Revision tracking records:
* * *

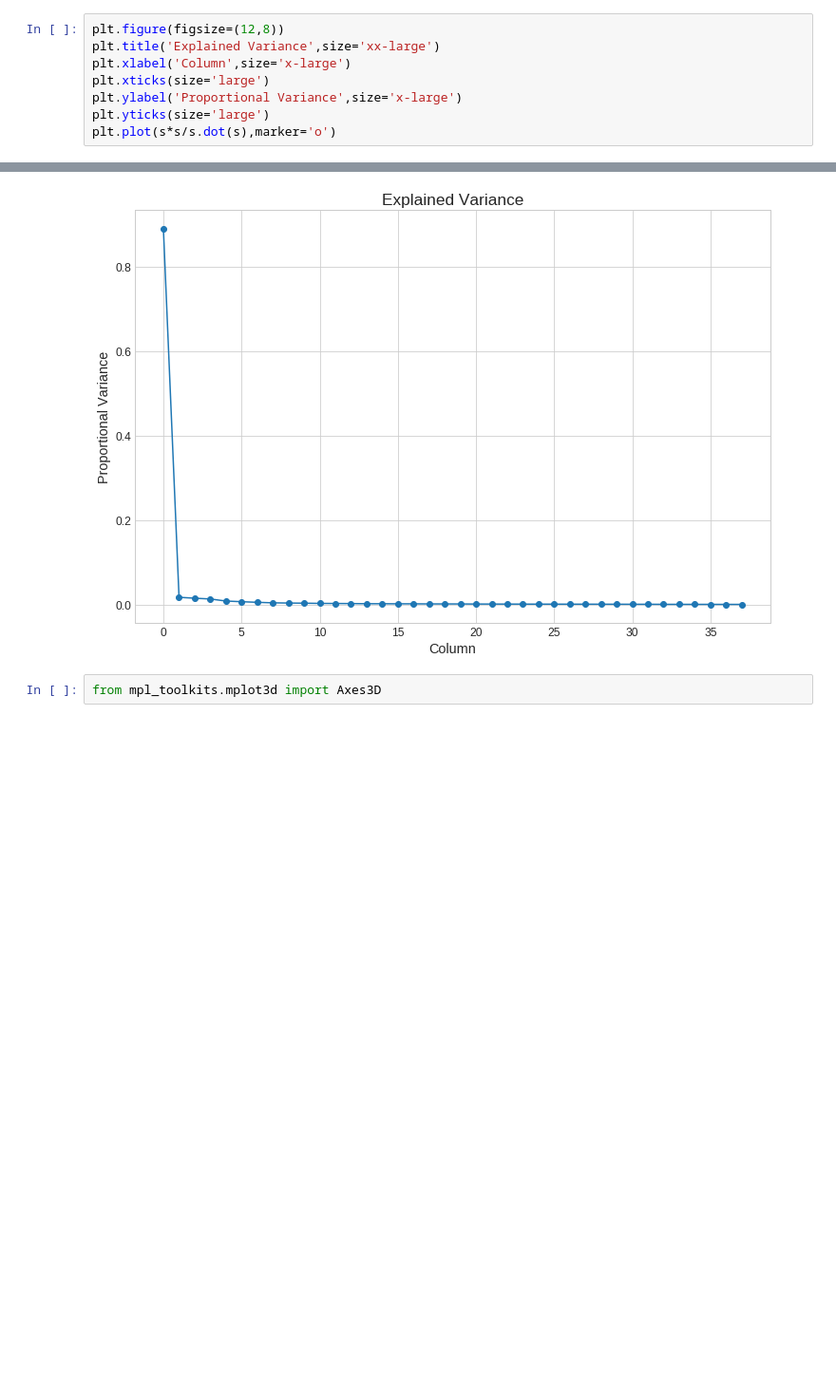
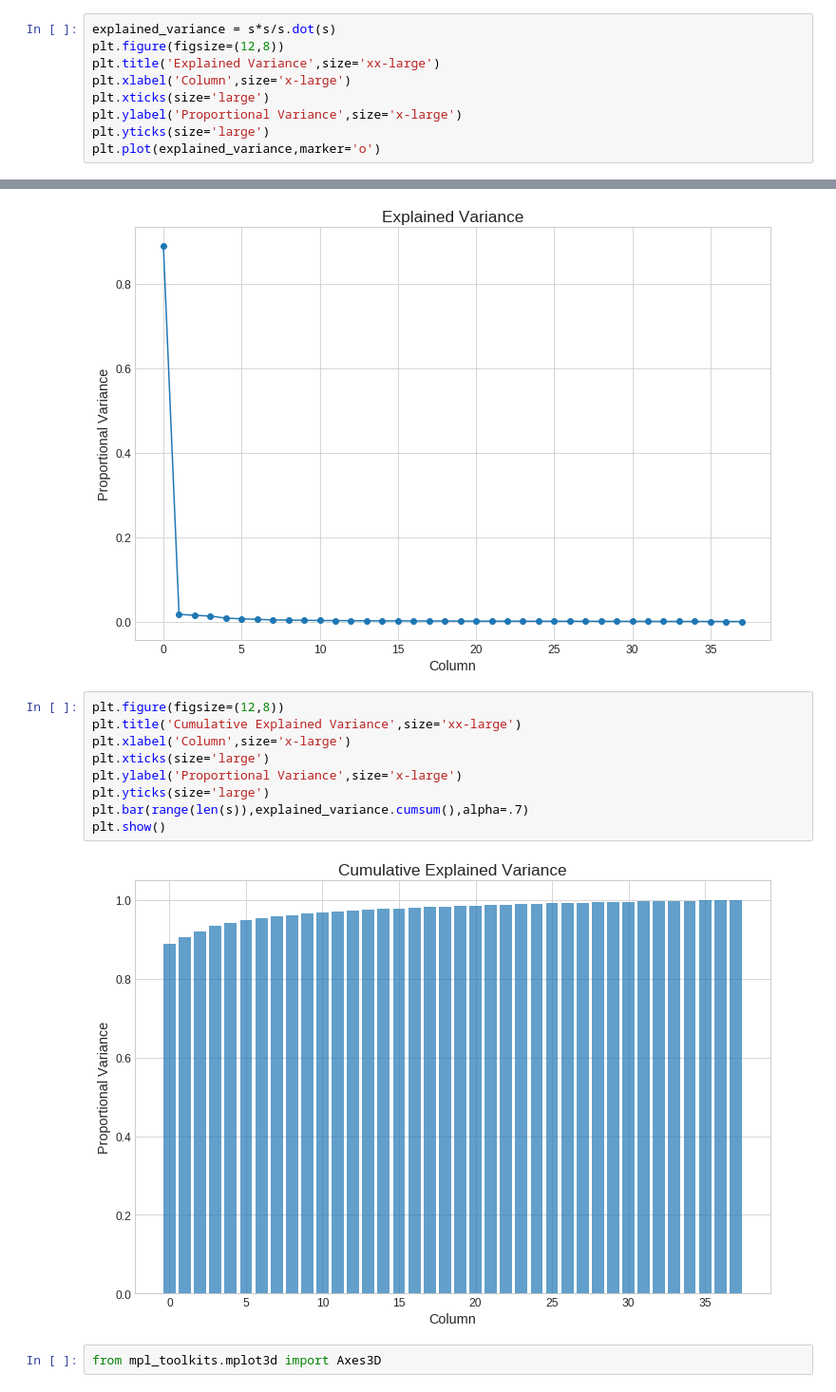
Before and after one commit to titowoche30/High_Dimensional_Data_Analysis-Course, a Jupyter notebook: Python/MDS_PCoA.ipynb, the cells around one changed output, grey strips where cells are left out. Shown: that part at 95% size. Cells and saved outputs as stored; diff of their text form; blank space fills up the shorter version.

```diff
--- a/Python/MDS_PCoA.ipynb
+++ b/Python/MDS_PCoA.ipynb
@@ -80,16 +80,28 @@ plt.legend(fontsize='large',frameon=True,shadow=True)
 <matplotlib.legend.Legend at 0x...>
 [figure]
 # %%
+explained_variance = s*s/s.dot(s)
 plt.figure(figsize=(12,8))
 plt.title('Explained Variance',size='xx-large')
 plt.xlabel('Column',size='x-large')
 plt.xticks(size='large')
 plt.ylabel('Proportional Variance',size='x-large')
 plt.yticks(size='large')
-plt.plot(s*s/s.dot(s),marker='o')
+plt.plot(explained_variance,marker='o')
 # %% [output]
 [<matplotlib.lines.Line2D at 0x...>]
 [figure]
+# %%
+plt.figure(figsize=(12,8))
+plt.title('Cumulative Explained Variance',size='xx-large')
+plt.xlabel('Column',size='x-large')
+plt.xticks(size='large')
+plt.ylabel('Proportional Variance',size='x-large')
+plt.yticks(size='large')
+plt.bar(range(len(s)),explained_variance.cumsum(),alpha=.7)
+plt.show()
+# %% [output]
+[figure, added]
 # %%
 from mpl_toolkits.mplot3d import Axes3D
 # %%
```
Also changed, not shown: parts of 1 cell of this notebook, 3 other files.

* * *

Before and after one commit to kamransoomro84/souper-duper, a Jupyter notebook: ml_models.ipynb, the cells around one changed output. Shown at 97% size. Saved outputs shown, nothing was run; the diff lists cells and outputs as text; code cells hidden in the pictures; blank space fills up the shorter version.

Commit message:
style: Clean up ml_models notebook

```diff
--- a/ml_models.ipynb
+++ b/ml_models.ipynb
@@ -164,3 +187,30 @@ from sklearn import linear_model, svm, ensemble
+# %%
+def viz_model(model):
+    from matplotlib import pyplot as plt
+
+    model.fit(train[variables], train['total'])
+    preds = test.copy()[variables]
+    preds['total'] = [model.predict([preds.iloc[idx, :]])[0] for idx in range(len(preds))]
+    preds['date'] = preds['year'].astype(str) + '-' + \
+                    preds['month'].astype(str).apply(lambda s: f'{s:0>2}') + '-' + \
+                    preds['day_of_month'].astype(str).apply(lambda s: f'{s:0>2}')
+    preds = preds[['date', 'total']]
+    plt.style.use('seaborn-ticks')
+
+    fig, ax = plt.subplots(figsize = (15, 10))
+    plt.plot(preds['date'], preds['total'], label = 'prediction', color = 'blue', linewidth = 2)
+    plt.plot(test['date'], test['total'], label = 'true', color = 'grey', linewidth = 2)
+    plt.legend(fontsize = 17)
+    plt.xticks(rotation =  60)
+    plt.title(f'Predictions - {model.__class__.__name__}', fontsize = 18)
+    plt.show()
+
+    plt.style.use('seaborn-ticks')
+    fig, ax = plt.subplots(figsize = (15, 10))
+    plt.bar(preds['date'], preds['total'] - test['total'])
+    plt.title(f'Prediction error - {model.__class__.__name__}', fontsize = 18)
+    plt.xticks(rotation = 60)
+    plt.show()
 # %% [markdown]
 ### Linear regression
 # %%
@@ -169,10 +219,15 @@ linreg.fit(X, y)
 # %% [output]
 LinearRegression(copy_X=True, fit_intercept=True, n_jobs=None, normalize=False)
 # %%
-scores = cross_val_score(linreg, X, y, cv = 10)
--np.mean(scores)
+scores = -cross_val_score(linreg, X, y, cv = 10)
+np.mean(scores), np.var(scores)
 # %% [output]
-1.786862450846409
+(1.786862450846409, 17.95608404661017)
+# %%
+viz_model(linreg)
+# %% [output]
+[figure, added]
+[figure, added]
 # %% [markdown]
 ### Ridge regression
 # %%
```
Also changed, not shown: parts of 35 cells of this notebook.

* * *

## ASSIGNED TASK
Every line above that holds the string "astype" should be copied into the answer.

## ANSWER SPACE
+    preds['date'] = preds['year'].astype(str) + '-' + \
+                    preds['month'].astype(str).apply(lambda s: f'{s:0>2}') + '-' + \
+                    preds['day_of_month'].astype(str).apply(lambda s: f'{s:0>2}')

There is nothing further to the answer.